Figures from the central bank released on Monday showed the public took out NIS 3.38 billion in new mortgages in October, a 4.4% increase from the month before.
Most of that increase came before David Zaken, banks supervisor at the Bank of Israel, slapped on new restrictions on home lands at the end of last month, but bankers told TheMarker yesterday that the rate of applications for home loans had grown in the first weeks of November, apparently because the central bank lowered lending rates at the same time it was toughening mortgage standards.
Home buyers may have lined up at the banks to secure a mortgage before the new rules went into effect. The new standards announced by Zaken did not apply to home buyers who had already begun the process of taking out a mortgage.
The new rules imposed by the Banks Supervisor limits banks offering mortgages to a maximum of 75% of the home's worth (loan-to-value ). People buying second homes as an investment now face even tougher limits of 50%, while people upgrading to a better property are limited to loans equal to 70% of the house's value.
But the central bank also lowered its base lending rate by 0.25 percentage points to 2% effective in November, which lowered the cost of borrowing.
The October increase in new mortgages was 43% from a year earlier, but October 2011 was not representative of the trend because it came on the heels of the summer social justice protests that had deterred home buyers.

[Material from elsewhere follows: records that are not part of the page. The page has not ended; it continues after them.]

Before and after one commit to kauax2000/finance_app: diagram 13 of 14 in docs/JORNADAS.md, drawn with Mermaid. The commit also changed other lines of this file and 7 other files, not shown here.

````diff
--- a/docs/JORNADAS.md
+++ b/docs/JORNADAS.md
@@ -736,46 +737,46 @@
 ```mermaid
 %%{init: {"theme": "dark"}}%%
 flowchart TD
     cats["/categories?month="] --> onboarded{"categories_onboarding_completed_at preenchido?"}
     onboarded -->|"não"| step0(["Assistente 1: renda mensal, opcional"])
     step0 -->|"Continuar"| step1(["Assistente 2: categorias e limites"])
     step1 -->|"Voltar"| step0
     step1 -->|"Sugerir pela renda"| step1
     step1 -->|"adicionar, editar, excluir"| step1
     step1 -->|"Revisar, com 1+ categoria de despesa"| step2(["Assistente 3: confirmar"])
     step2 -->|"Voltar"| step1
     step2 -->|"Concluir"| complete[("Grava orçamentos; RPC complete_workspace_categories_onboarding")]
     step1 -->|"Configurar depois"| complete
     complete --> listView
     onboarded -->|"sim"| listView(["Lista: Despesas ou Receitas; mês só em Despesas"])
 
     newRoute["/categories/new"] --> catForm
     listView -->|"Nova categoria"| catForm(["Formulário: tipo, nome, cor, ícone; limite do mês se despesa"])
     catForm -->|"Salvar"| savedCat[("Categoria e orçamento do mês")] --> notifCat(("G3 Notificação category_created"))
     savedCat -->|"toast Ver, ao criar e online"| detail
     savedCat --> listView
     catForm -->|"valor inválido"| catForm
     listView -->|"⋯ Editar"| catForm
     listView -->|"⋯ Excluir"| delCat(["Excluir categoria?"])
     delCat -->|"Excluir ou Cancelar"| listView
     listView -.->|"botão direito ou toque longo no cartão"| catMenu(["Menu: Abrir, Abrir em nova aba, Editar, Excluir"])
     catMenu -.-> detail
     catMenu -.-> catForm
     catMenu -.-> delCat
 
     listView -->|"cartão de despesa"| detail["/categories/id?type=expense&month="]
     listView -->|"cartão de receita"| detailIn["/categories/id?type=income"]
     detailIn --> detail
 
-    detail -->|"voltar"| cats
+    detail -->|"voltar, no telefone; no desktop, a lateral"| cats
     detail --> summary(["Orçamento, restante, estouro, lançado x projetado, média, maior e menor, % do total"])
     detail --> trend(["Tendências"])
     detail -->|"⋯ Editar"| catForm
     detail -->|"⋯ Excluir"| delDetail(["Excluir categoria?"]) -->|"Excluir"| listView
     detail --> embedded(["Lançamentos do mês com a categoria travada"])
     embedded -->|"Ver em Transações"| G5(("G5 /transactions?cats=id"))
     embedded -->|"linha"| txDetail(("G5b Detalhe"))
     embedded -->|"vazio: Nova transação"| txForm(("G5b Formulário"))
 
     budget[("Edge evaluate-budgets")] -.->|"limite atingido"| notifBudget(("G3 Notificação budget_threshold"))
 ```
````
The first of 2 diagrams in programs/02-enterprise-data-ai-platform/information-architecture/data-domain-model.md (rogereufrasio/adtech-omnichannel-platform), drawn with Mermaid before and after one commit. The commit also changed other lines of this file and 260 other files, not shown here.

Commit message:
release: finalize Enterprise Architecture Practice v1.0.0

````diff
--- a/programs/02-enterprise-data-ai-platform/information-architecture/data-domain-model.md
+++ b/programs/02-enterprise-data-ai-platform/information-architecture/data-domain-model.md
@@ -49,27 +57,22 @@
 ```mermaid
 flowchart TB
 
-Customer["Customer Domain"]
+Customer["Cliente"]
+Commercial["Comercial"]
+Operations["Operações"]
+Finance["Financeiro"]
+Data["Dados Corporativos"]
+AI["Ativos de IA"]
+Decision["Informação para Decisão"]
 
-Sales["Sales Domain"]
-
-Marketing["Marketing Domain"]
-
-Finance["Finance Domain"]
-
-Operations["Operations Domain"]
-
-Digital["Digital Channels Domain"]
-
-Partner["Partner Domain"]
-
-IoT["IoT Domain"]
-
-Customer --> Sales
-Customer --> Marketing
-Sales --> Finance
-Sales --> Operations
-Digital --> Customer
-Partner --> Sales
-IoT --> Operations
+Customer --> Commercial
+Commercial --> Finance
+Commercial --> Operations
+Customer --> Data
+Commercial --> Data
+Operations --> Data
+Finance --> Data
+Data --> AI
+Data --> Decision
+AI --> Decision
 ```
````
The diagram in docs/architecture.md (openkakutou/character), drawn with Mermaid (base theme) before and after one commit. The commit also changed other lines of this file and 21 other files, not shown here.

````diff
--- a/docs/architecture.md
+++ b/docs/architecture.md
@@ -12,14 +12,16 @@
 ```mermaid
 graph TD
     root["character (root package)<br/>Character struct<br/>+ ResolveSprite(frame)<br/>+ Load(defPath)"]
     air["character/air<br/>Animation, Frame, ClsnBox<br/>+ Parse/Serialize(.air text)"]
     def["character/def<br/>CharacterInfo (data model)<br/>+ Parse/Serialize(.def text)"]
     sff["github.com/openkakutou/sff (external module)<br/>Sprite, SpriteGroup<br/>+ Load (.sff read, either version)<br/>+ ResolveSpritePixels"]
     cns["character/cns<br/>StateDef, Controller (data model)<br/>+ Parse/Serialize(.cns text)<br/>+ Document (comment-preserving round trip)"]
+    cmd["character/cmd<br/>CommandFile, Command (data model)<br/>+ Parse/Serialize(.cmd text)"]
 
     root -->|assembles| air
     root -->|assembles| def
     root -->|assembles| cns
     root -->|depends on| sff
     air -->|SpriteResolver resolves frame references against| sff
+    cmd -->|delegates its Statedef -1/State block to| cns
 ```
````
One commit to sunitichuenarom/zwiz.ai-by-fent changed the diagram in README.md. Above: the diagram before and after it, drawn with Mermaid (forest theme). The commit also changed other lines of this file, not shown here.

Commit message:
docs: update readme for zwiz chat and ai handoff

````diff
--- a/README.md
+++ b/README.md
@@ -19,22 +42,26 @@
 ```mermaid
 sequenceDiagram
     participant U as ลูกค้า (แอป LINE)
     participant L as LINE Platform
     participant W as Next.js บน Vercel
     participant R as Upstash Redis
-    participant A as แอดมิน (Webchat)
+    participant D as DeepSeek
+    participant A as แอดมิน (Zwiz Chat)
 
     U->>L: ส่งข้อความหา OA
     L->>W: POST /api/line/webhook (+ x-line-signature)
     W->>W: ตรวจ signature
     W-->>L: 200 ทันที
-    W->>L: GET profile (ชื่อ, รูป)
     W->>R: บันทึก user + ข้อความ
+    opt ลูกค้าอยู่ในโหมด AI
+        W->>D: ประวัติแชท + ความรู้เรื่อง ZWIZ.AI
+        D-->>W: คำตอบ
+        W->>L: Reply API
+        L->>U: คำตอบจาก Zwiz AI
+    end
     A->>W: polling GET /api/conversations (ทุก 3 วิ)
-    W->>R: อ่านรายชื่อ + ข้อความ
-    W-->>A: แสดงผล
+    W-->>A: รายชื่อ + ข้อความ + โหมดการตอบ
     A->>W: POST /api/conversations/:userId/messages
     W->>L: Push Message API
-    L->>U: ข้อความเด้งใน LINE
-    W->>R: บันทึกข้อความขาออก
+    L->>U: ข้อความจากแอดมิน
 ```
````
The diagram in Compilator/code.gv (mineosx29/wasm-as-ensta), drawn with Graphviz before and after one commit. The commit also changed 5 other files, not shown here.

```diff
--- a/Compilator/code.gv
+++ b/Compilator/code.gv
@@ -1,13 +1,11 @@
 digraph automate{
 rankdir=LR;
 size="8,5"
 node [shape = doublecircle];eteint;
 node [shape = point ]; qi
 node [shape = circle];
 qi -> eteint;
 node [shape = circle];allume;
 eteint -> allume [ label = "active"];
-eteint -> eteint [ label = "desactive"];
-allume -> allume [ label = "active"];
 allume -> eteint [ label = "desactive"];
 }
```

In August 2011, in the shadow of the protests, the value of new mortgages reached what was then a record NIS 3.95 billion, but in the following months the level dropped precipitously - to NIS 2.37 billion two months later.
In August 2012, a new record was set when borrowers took out NIS 5.8 billion in mortgages.
Want to enjoy 'Zen' reading - with no ads and just the article? Subscribe todaySubscribe now